Problem to work on: If a line below contains the string "components", copy it out.

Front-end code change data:
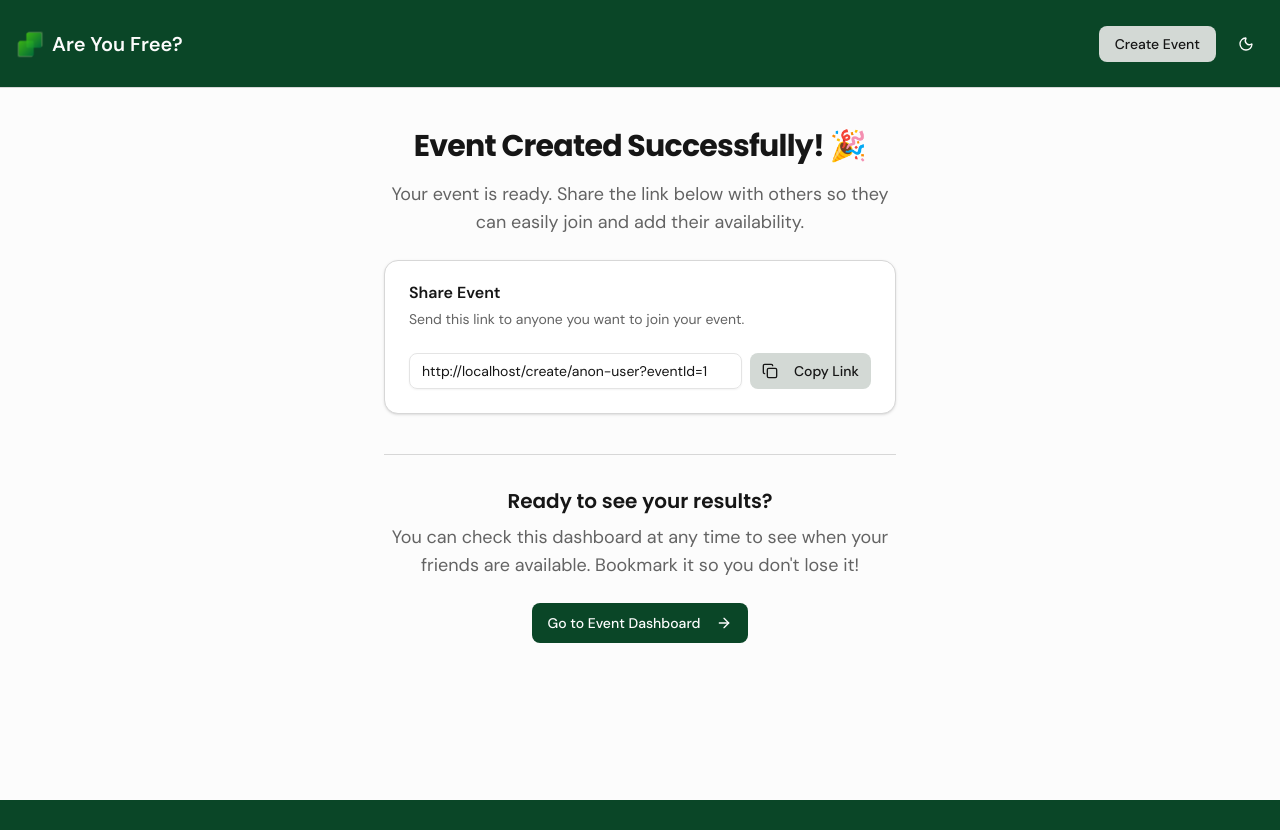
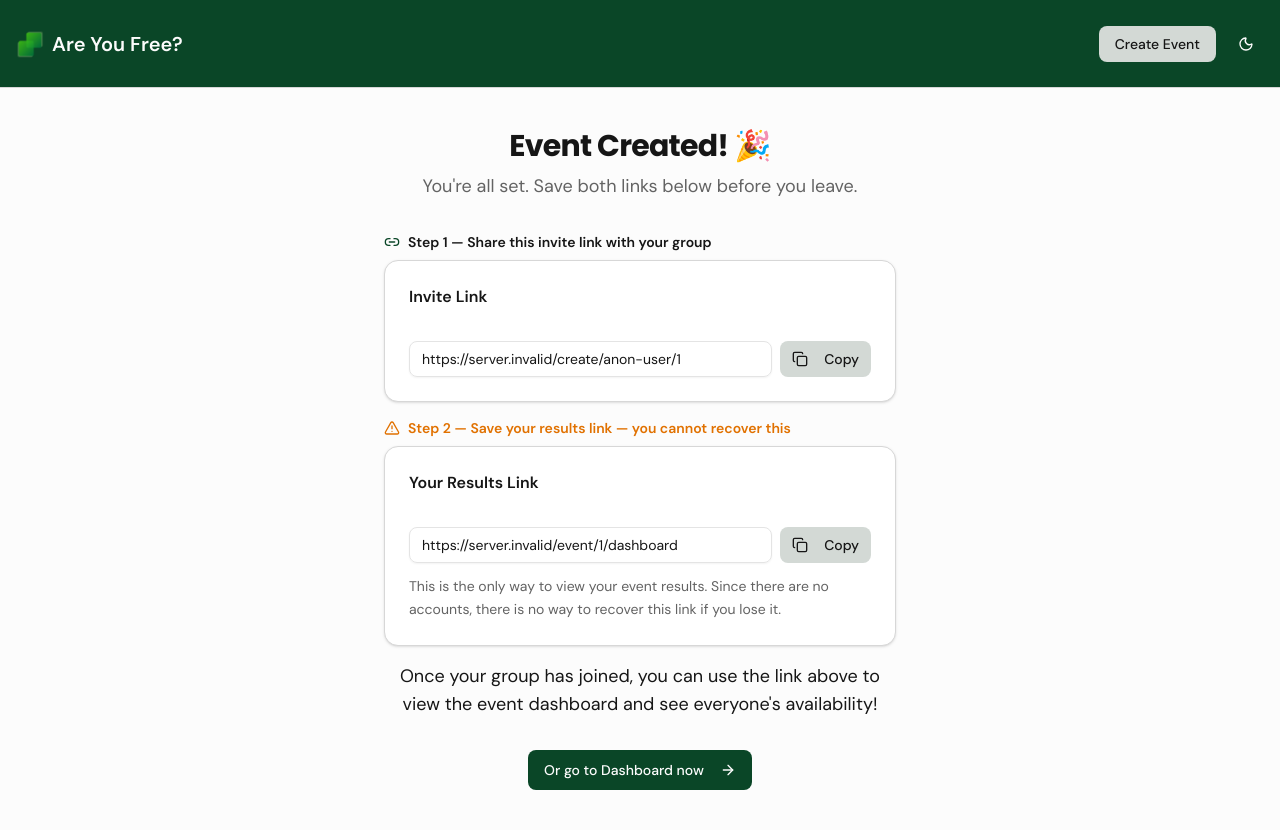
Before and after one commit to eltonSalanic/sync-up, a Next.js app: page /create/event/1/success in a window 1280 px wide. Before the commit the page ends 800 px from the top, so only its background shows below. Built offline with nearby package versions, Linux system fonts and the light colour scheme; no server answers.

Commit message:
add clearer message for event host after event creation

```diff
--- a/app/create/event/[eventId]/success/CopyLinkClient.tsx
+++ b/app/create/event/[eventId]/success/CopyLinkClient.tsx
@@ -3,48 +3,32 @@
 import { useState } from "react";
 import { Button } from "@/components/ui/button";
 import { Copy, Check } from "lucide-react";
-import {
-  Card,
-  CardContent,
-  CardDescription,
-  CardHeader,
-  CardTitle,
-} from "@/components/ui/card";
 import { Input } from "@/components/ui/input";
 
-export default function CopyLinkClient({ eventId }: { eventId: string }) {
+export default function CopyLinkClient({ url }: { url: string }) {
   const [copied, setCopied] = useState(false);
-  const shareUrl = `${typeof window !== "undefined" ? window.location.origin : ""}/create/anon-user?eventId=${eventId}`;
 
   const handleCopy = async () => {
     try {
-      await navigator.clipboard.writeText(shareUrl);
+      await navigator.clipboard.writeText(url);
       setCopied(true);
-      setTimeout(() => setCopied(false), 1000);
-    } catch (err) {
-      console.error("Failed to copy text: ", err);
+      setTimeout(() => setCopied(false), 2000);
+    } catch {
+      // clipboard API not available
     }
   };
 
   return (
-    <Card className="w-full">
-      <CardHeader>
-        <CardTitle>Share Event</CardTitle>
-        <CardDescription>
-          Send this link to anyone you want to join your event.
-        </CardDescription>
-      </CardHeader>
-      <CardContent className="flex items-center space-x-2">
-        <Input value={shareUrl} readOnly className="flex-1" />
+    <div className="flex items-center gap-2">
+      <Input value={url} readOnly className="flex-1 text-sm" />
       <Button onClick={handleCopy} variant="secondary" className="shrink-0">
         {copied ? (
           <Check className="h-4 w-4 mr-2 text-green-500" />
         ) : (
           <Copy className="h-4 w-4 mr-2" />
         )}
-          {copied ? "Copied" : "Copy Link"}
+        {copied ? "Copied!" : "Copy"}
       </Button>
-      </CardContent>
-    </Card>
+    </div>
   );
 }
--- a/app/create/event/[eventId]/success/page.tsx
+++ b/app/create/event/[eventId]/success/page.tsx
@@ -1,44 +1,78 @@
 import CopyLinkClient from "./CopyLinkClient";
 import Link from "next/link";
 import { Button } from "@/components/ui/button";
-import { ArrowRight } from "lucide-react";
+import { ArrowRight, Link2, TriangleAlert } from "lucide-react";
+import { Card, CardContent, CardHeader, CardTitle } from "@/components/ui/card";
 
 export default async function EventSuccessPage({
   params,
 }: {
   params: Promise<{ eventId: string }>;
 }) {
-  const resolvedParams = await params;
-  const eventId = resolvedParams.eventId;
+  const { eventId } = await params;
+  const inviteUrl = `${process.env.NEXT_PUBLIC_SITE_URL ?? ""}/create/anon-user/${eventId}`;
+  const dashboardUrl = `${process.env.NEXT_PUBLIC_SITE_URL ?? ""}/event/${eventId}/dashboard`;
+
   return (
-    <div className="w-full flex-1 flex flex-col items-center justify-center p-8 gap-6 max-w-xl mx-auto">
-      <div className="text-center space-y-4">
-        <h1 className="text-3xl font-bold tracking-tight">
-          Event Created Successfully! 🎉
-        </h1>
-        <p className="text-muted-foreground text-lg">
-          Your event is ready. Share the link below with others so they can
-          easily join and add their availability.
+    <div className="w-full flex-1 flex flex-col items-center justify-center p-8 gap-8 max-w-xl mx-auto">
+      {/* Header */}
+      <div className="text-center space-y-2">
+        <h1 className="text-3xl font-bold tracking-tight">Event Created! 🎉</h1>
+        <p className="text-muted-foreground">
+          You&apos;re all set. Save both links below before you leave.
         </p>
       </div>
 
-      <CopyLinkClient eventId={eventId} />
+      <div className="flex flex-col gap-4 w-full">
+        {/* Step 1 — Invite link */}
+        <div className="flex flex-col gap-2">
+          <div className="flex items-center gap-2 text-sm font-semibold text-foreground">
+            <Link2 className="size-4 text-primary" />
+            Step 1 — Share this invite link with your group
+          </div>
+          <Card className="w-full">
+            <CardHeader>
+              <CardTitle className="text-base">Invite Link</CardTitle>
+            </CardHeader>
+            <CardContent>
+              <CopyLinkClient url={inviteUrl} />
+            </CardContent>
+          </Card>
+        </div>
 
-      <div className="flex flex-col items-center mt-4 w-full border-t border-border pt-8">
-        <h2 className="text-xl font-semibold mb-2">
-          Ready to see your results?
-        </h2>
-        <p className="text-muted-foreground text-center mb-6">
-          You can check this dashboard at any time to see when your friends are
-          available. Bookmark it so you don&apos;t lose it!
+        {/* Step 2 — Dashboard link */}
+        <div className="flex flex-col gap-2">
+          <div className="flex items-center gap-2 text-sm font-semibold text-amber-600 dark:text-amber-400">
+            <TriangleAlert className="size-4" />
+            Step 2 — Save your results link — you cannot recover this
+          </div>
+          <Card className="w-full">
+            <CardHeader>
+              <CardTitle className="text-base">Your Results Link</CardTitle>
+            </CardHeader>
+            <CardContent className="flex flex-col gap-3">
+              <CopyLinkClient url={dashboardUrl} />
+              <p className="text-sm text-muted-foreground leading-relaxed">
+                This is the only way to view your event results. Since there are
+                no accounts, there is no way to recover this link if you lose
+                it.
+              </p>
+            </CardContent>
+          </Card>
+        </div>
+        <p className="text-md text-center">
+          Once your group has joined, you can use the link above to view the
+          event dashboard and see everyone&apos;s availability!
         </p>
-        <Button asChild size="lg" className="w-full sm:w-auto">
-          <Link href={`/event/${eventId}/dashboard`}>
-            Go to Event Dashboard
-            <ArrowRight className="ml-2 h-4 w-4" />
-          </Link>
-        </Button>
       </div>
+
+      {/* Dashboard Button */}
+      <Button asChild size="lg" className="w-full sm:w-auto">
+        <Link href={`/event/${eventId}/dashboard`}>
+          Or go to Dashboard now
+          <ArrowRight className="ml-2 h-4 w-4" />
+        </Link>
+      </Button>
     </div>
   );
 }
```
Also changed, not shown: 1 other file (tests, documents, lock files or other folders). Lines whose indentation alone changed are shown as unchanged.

...

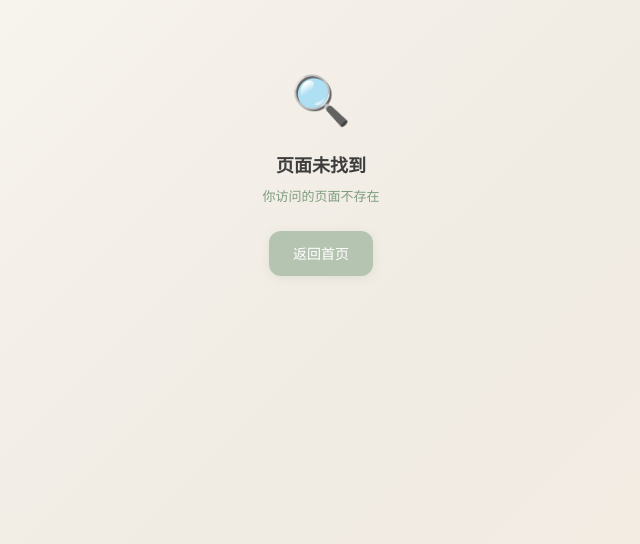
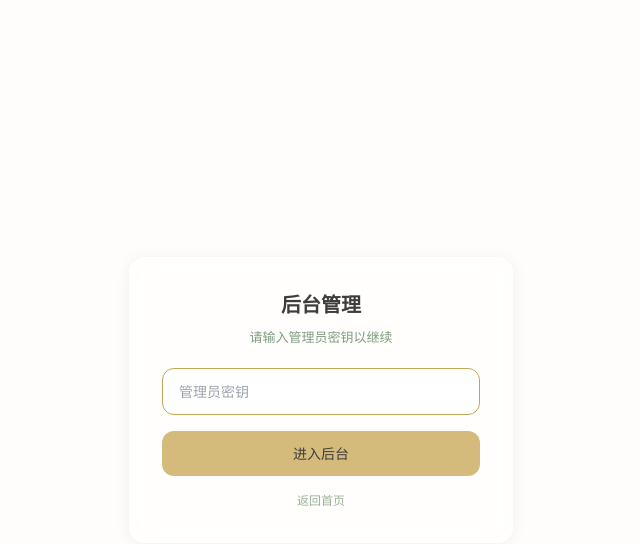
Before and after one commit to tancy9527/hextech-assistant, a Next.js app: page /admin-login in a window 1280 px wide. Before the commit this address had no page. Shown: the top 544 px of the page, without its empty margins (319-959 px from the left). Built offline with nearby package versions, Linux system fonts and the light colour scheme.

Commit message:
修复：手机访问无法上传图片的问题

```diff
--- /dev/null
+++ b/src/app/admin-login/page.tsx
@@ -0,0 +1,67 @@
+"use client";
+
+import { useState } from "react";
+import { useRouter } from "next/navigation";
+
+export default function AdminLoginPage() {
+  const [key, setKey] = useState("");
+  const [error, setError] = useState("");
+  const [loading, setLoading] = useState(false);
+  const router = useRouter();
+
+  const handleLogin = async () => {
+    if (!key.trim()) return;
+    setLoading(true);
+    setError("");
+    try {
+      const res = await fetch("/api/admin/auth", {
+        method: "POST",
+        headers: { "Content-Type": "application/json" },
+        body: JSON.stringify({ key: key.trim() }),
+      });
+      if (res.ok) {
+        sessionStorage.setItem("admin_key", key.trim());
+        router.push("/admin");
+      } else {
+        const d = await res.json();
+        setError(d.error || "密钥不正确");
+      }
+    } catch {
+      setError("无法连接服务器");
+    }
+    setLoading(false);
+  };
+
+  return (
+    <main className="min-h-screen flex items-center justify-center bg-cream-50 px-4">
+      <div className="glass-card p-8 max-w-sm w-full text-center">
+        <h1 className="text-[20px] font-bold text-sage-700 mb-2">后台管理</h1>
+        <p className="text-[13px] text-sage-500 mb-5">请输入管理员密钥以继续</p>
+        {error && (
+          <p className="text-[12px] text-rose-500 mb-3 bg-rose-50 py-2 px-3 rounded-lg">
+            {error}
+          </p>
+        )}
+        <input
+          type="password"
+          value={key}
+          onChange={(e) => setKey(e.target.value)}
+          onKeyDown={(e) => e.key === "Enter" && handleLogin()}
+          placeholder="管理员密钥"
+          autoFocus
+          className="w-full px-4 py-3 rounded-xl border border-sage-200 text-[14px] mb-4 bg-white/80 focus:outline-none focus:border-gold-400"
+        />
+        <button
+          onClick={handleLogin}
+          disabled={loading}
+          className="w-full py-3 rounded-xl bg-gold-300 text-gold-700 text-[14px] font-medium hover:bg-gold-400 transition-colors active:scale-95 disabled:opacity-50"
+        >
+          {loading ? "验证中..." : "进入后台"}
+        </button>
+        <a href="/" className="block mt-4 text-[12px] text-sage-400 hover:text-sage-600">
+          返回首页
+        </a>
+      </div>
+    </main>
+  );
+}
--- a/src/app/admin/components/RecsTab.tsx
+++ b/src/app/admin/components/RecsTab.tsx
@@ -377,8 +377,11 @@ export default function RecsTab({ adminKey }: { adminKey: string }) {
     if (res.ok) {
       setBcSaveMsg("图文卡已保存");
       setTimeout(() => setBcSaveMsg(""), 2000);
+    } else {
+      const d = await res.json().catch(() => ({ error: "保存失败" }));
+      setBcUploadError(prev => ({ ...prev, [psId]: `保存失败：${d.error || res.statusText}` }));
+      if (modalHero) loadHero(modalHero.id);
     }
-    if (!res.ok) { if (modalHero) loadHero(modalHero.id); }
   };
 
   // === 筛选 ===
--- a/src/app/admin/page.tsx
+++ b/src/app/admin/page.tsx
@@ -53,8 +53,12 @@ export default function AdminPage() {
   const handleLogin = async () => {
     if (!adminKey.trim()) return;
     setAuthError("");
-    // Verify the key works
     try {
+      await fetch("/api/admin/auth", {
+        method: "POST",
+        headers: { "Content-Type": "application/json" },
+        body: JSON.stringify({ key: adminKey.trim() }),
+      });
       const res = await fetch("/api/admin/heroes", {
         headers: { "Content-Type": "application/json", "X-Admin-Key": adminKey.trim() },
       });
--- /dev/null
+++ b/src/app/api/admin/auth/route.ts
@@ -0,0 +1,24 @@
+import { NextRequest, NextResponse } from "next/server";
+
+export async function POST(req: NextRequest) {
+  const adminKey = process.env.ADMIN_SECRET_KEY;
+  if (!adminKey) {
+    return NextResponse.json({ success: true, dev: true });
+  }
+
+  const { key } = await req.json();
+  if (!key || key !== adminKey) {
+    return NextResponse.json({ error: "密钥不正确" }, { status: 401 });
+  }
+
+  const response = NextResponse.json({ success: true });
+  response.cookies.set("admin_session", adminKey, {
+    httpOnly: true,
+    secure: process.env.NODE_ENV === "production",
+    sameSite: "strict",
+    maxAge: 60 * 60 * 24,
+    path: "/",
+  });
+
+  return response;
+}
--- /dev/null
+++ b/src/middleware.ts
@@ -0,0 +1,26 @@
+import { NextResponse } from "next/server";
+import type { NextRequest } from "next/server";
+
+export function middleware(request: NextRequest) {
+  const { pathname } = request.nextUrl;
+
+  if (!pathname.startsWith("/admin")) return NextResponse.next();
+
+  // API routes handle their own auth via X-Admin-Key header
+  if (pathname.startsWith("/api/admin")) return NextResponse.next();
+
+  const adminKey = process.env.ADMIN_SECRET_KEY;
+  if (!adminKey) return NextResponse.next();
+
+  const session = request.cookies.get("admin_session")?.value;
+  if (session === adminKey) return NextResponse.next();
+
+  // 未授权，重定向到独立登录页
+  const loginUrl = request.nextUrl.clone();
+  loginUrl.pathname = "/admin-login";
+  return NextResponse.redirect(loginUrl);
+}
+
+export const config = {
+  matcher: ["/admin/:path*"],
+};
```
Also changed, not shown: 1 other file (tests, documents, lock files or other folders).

---

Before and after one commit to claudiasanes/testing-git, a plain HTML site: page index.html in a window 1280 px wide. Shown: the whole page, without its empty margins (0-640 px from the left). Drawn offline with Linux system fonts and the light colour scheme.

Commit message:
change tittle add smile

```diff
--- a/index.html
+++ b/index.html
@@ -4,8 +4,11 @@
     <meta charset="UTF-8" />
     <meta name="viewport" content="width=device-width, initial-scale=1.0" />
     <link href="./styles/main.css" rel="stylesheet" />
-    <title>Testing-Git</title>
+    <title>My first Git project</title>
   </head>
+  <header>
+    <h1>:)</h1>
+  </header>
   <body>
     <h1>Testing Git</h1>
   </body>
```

Answer for this exercise:
 import { Button } from "@/components/ui/button";
-} from "@/components/ui/card";
 import { Input } from "@/components/ui/input";
 import { Button } from "@/components/ui/button";
+import { Card, CardContent, CardHeader, CardTitle } from "@/components/ui/card";
--- a/src/app/admin/components/RecsTab.tsx
+++ b/src/app/admin/components/RecsTab.tsx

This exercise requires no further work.